• **WORK TO COMPLETE**
Print the records below exactly, with no pictures.
=== Section Start ===
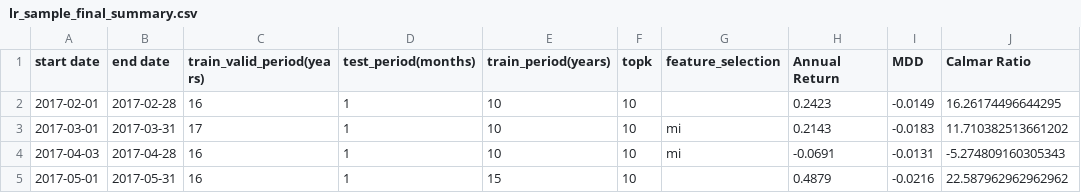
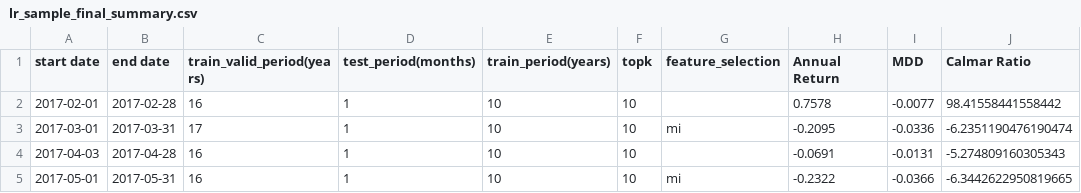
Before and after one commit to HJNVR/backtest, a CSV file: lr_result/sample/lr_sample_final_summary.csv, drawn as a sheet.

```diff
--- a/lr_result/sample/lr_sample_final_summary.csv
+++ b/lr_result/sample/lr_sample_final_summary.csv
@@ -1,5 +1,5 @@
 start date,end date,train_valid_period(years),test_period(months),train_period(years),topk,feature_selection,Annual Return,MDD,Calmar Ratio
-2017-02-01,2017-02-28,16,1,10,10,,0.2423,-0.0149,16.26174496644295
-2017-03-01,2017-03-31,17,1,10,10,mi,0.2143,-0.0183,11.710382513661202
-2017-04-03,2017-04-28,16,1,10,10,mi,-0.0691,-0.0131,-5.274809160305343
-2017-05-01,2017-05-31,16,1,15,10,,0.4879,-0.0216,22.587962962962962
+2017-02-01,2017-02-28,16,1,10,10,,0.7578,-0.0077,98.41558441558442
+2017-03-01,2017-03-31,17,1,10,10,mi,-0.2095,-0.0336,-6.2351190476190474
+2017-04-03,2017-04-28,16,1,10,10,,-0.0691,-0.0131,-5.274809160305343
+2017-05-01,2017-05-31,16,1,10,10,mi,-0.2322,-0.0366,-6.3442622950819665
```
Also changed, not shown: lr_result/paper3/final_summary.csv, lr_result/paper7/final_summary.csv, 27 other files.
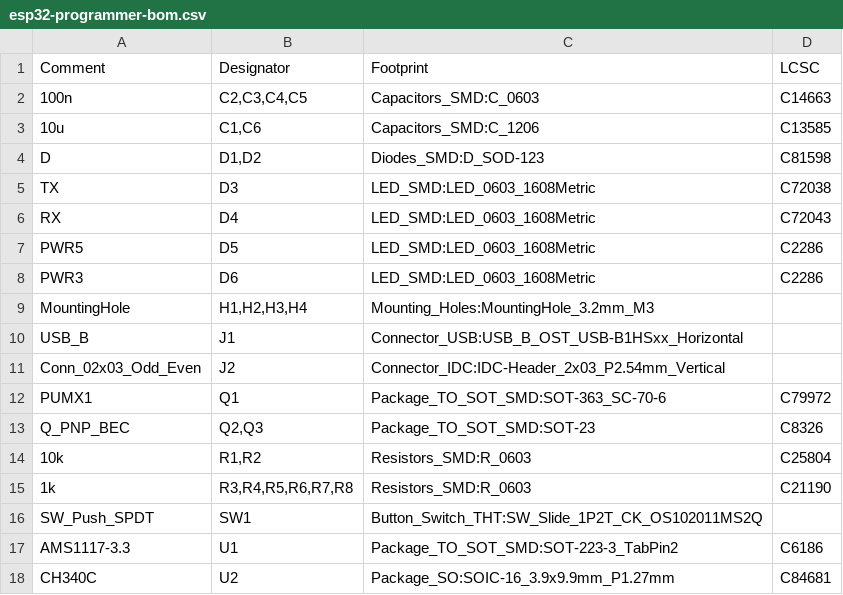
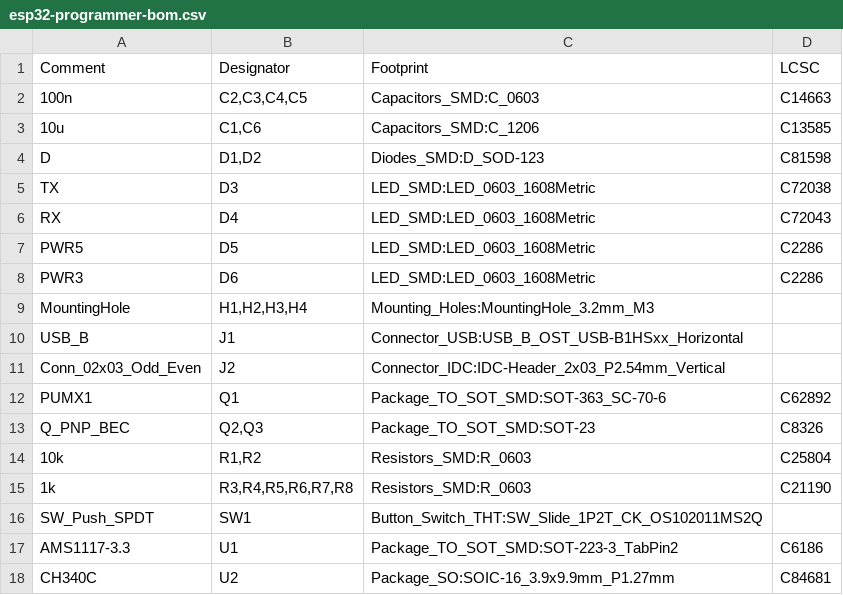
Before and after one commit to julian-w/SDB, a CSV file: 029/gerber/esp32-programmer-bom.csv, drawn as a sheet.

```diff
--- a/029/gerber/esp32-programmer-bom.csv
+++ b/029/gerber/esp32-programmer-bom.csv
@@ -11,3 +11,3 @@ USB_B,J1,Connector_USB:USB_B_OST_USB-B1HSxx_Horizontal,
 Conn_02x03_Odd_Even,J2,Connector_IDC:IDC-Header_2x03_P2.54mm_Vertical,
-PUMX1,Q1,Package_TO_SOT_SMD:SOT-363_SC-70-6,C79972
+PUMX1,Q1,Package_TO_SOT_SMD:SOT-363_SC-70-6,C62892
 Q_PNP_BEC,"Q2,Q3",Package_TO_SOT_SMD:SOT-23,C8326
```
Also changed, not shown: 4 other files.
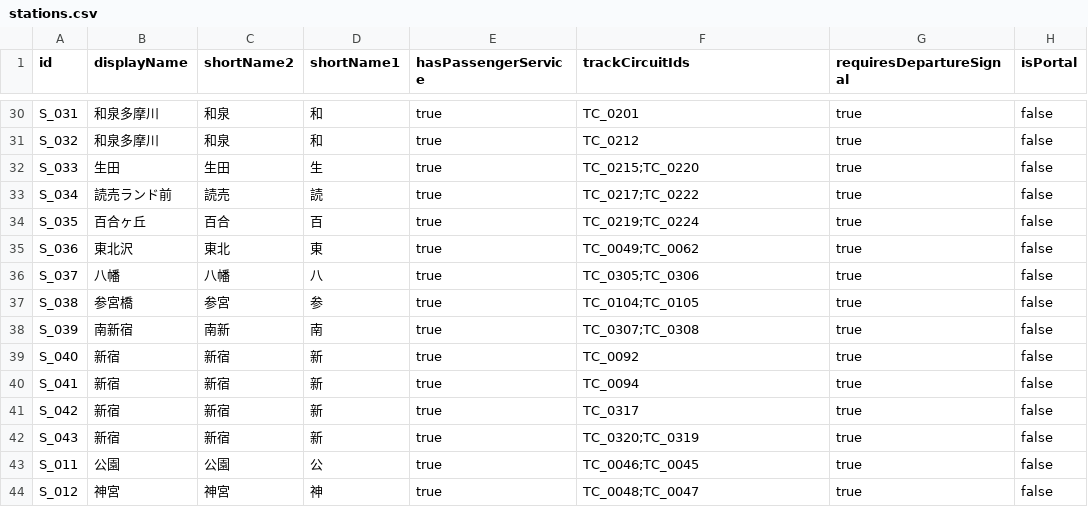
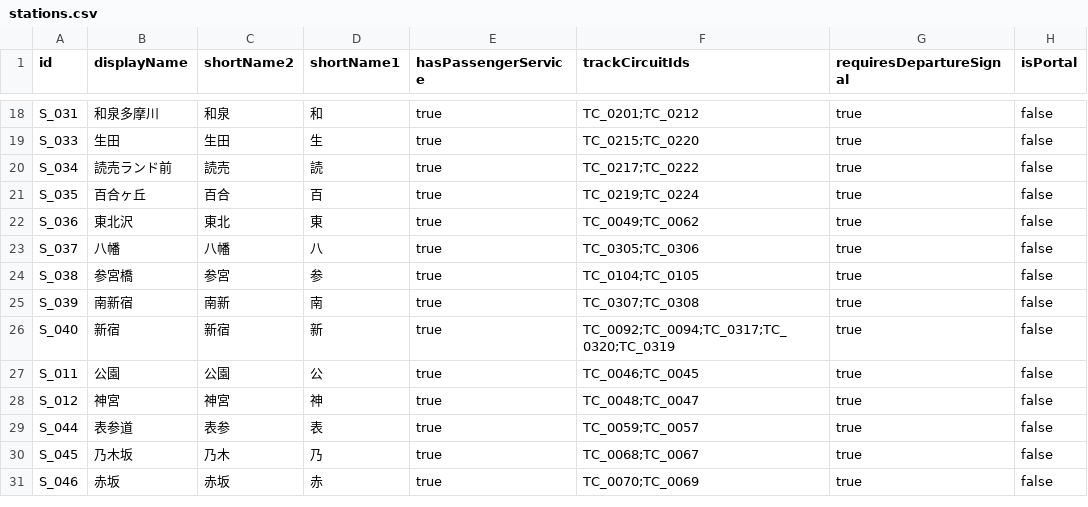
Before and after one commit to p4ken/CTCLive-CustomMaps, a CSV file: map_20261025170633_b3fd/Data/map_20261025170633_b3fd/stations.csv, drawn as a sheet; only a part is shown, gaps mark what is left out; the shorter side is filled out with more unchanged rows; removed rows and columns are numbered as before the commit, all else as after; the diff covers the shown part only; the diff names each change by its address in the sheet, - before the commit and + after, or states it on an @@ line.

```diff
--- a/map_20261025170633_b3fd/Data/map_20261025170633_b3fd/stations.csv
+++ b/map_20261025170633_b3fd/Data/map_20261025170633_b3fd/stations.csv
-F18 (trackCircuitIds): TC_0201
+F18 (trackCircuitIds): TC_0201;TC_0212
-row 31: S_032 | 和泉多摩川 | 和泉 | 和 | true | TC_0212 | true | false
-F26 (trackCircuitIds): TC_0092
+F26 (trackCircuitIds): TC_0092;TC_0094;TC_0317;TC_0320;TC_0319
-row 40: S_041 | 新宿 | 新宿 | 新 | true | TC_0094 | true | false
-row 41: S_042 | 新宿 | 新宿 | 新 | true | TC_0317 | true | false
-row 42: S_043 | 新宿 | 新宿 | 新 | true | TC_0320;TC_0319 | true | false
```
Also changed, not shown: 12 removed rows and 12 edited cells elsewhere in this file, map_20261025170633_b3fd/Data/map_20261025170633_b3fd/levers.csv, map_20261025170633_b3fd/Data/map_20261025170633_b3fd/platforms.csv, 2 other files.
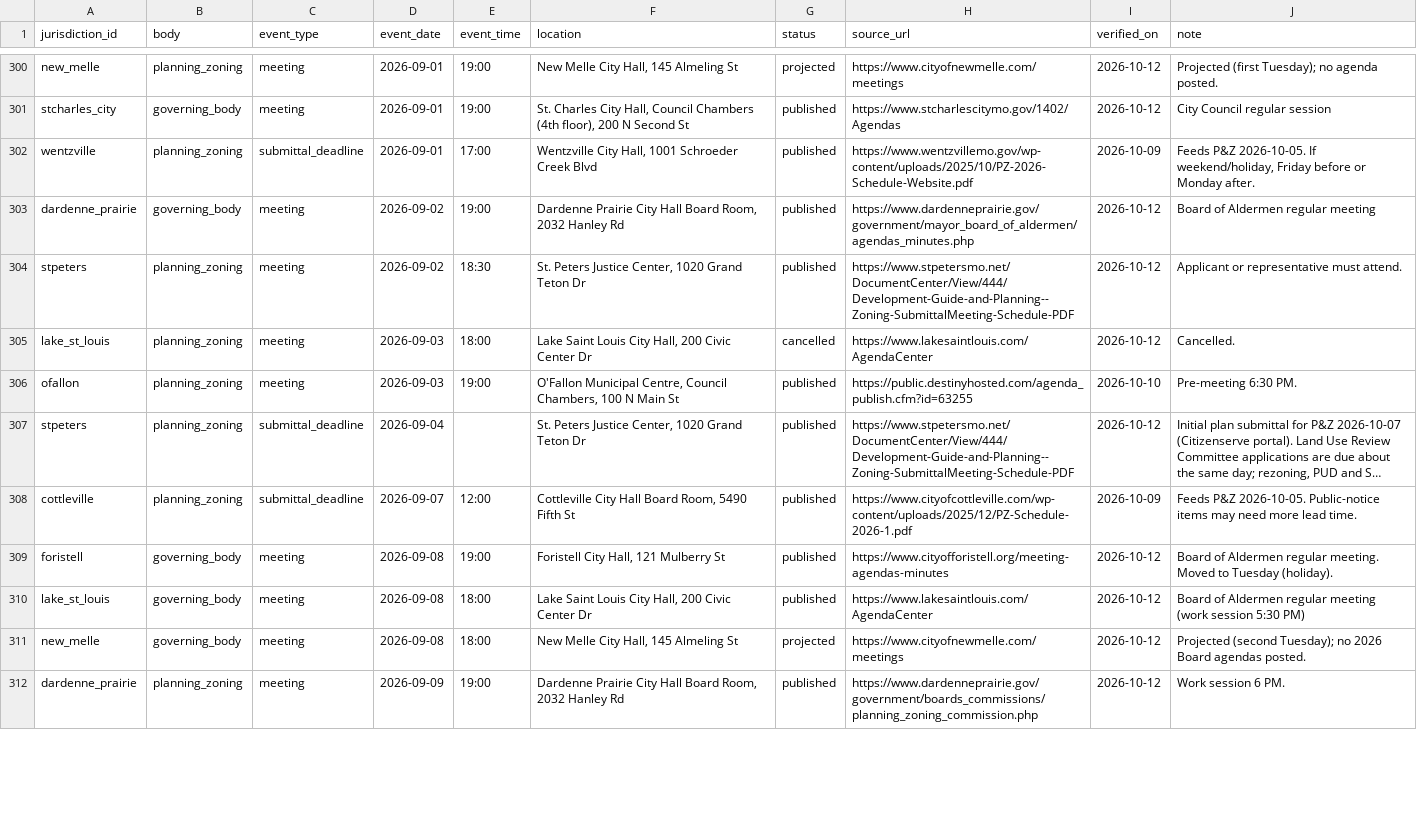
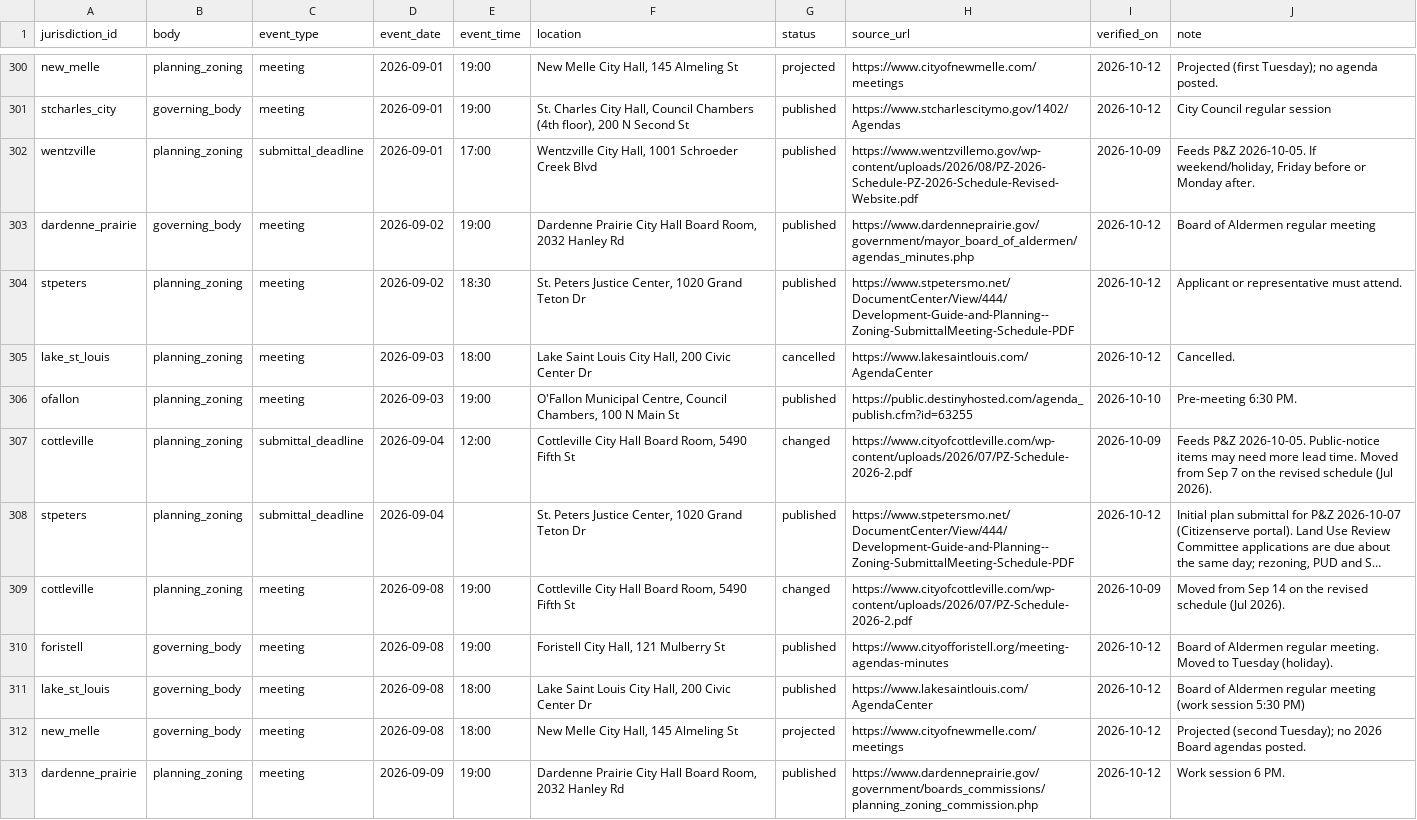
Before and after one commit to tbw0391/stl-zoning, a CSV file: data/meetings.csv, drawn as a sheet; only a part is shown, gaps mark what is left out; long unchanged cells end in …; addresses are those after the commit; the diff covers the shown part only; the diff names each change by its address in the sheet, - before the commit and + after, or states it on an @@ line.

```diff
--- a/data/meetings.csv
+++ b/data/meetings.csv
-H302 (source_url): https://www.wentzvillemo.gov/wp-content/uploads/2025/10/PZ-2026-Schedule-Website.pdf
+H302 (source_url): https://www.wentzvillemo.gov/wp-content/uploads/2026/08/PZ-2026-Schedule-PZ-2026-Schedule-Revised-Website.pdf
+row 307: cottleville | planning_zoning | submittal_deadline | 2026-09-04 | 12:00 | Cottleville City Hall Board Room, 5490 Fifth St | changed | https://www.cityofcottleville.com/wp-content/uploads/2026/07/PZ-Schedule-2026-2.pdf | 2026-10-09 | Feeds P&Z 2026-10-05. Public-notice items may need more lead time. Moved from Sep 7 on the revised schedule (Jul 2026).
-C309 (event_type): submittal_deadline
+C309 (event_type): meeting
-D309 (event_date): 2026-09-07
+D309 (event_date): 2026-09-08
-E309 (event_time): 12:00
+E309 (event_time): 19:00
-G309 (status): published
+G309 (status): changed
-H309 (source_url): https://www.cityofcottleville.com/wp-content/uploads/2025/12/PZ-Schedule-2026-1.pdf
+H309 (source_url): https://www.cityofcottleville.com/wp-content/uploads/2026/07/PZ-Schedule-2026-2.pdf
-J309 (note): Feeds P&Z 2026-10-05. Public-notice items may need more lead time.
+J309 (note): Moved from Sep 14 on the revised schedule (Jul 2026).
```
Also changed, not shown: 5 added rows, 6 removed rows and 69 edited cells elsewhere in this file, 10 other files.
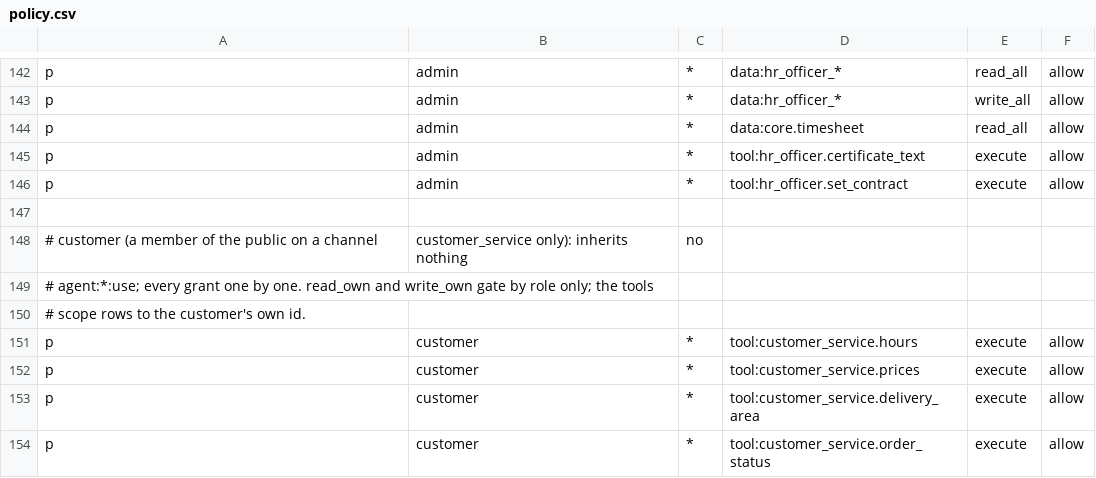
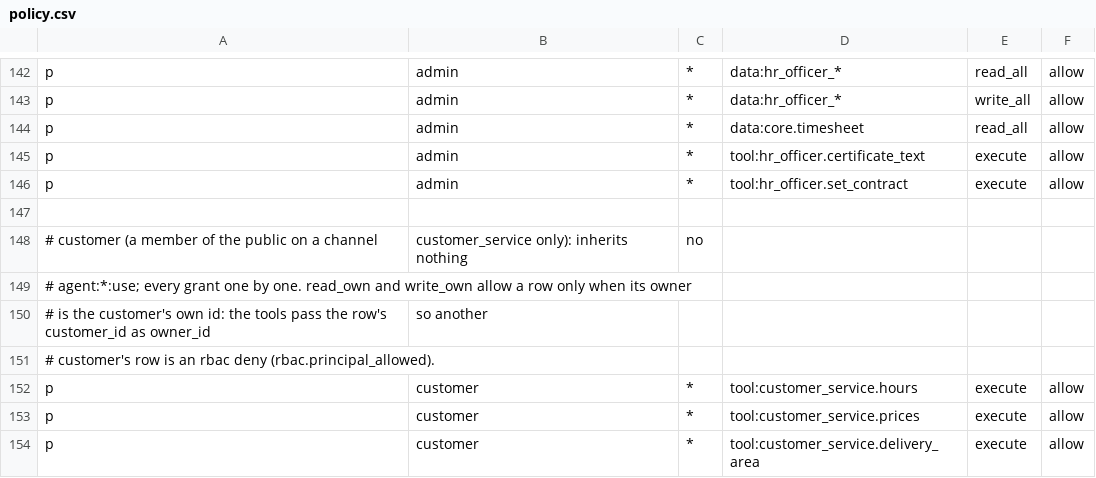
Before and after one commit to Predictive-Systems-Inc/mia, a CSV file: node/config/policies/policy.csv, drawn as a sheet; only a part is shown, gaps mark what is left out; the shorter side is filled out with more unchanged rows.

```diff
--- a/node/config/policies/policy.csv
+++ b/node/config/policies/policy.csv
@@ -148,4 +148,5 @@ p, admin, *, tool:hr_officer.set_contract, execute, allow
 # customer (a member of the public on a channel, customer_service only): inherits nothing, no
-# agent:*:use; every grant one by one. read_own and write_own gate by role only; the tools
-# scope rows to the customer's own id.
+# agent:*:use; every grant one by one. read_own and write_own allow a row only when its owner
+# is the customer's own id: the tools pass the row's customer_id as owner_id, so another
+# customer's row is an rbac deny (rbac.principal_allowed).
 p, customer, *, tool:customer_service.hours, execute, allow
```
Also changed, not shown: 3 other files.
=== Section End ===
• **EXPECTED ANSWER**
Before and after one commit to HJNVR/backtest, a CSV file: lr_result/sample/lr_sample_final_summary.csv, drawn as a sheet.

```diff
--- a/lr_result/sample/lr_sample_final_summary.csv
+++ b/lr_result/sample/lr_sample_final_summary.csv
@@ -1,5 +1,5 @@
 start date,end date,train_valid_period(years),test_period(months),train_period(years),topk,feature_selection,Annual Return,MDD,Calmar Ratio
-2017-02-01,2017-02-28,16,1,10,10,,0.2423,-0.0149,16.26174496644295
-2017-03-01,2017-03-31,17,1,10,10,mi,0.2143,-0.0183,11.710382513661202
-2017-04-03,2017-04-28,16,1,10,10,mi,-0.0691,-0.0131,-5.274809160305343
-2017-05-01,2017-05-31,16,1,15,10,,0.4879,-0.0216,22.587962962962962
+2017-02-01,2017-02-28,16,1,10,10,,0.7578,-0.0077,98.41558441558442
+2017-03-01,2017-03-31,17,1,10,10,mi,-0.2095,-0.0336,-6.2351190476190474
+2017-04-03,2017-04-28,16,1,10,10,,-0.0691,-0.0131,-5.274809160305343
+2017-05-01,2017-05-31,16,1,10,10,mi,-0.2322,-0.0366,-6.3442622950819665
```
Also changed, not shown: lr_result/paper3/final_summary.csv, lr_result/paper7/final_summary.csv, 27 other files.
Before and after one commit to julian-w/SDB, a CSV file: 029/gerber/esp32-programmer-bom.csv, drawn as a sheet.

```diff
--- a/029/gerber/esp32-programmer-bom.csv
+++ b/029/gerber/esp32-programmer-bom.csv
@@ -11,3 +11,3 @@ USB_B,J1,Connector_USB:USB_B_OST_USB-B1HSxx_Horizontal,
 Conn_02x03_Odd_Even,J2,Connector_IDC:IDC-Header_2x03_P2.54mm_Vertical,
-PUMX1,Q1,Package_TO_SOT_SMD:SOT-363_SC-70-6,C79972
+PUMX1,Q1,Package_TO_SOT_SMD:SOT-363_SC-70-6,C62892
 Q_PNP_BEC,"Q2,Q3",Package_TO_SOT_SMD:SOT-23,C8326
```
Also changed, not shown: 4 other files.
Before and after one commit to p4ken/CTCLive-CustomMaps, a CSV file: map_20261025170633_b3fd/Data/map_20261025170633_b3fd/stations.csv, drawn as a sheet; only a part is shown, gaps mark what is left out; the shorter side is filled out with more unchanged rows; removed rows and columns are numbered as before the commit, all else as after; the diff covers the shown part only; the diff names each change by its address in the sheet, - before the commit and + after, or states it on an @@ line.

```diff
--- a/map_20261025170633_b3fd/Data/map_20261025170633_b3fd/stations.csv
+++ b/map_20261025170633_b3fd/Data/map_20261025170633_b3fd/stations.csv
-F18 (trackCircuitIds): TC_0201
+F18 (trackCircuitIds): TC_0201;TC_0212
-row 31: S_032 | 和泉多摩川 | 和泉 | 和 | true | TC_0212 | true | false
-F26 (trackCircuitIds): TC_0092
+F26 (trackCircuitIds): TC_0092;TC_0094;TC_0317;TC_0320;TC_0319
-row 40: S_041 | 新宿 | 新宿 | 新 | true | TC_0094 | true | false
-row 41: S_042 | 新宿 | 新宿 | 新 | true | TC_0317 | true | false
-row 42: S_043 | 新宿 | 新宿 | 新 | true | TC_0320;TC_0319 | true | false
```
Also changed, not shown: 12 removed rows and 12 edited cells elsewhere in this file, map_20261025170633_b3fd/Data/map_20261025170633_b3fd/levers.csv, map_20261025170633_b3fd/Data/map_20261025170633_b3fd/platforms.csv, 2 other files.
Before and after one commit to tbw0391/stl-zoning, a CSV file: data/meetings.csv, drawn as a sheet; only a part is shown, gaps mark what is left out; long unchanged cells end in …; addresses are those after the commit; the diff covers the shown part only; the diff names each change by its address in the sheet, - before the commit and + after, or states it on an @@ line.

```diff
--- a/data/meetings.csv
+++ b/data/meetings.csv
-H302 (source_url): https://www.wentzvillemo.gov/wp-content/uploads/2025/10/PZ-2026-Schedule-Website.pdf
+H302 (source_url): https://www.wentzvillemo.gov/wp-content/uploads/2026/08/PZ-2026-Schedule-PZ-2026-Schedule-Revised-Website.pdf
+row 307: cottleville | planning_zoning | submittal_deadline | 2026-09-04 | 12:00 | Cottleville City Hall Board Room, 5490 Fifth St | changed | https://www.cityofcottleville.com/wp-content/uploads/2026/07/PZ-Schedule-2026-2.pdf | 2026-10-09 | Feeds P&Z 2026-10-05. Public-notice items may need more lead time. Moved from Sep 7 on the revised schedule (Jul 2026).
-C309 (event_type): submittal_deadline
+C309 (event_type): meeting
-D309 (event_date): 2026-09-07
+D309 (event_date): 2026-09-08
-E309 (event_time): 12:00
+E309 (event_time): 19:00
-G309 (status): published
+G309 (status): changed
-H309 (source_url): https://www.cityofcottleville.com/wp-content/uploads/2025/12/PZ-Schedule-2026-1.pdf
+H309 (source_url): https://www.cityofcottleville.com/wp-content/uploads/2026/07/PZ-Schedule-2026-2.pdf
-J309 (note): Feeds P&Z 2026-10-05. Public-notice items may need more lead time.
+J309 (note): Moved from Sep 14 on the revised schedule (Jul 2026).
```
Also changed, not shown: 5 added rows, 6 removed rows and 69 edited cells elsewhere in this file, 10 other files.
Before and after one commit to Predictive-Systems-Inc/mia, a CSV file: node/config/policies/policy.csv, drawn as a sheet; only a part is shown, gaps mark what is left out; the shorter side is filled out with more unchanged rows.

```diff
--- a/node/config/policies/policy.csv
+++ b/node/config/policies/policy.csv
@@ -148,4 +148,5 @@ p, admin, *, tool:hr_officer.set_contract, execute, allow
 # customer (a member of the public on a channel, customer_service only): inherits nothing, no
-# agent:*:use; every grant one by one. read_own and write_own gate by role only; the tools
-# scope rows to the customer's own id.
+# agent:*:use; every grant one by one. read_own and write_own allow a row only when its owner
+# is the customer's own id: the tools pass the row's customer_id as owner_id, so another
+# customer's row is an rbac deny (rbac.principal_allowed).
 p, customer, *, tool:customer_service.hours, execute, allow
```
Also changed, not shown: 3 other files.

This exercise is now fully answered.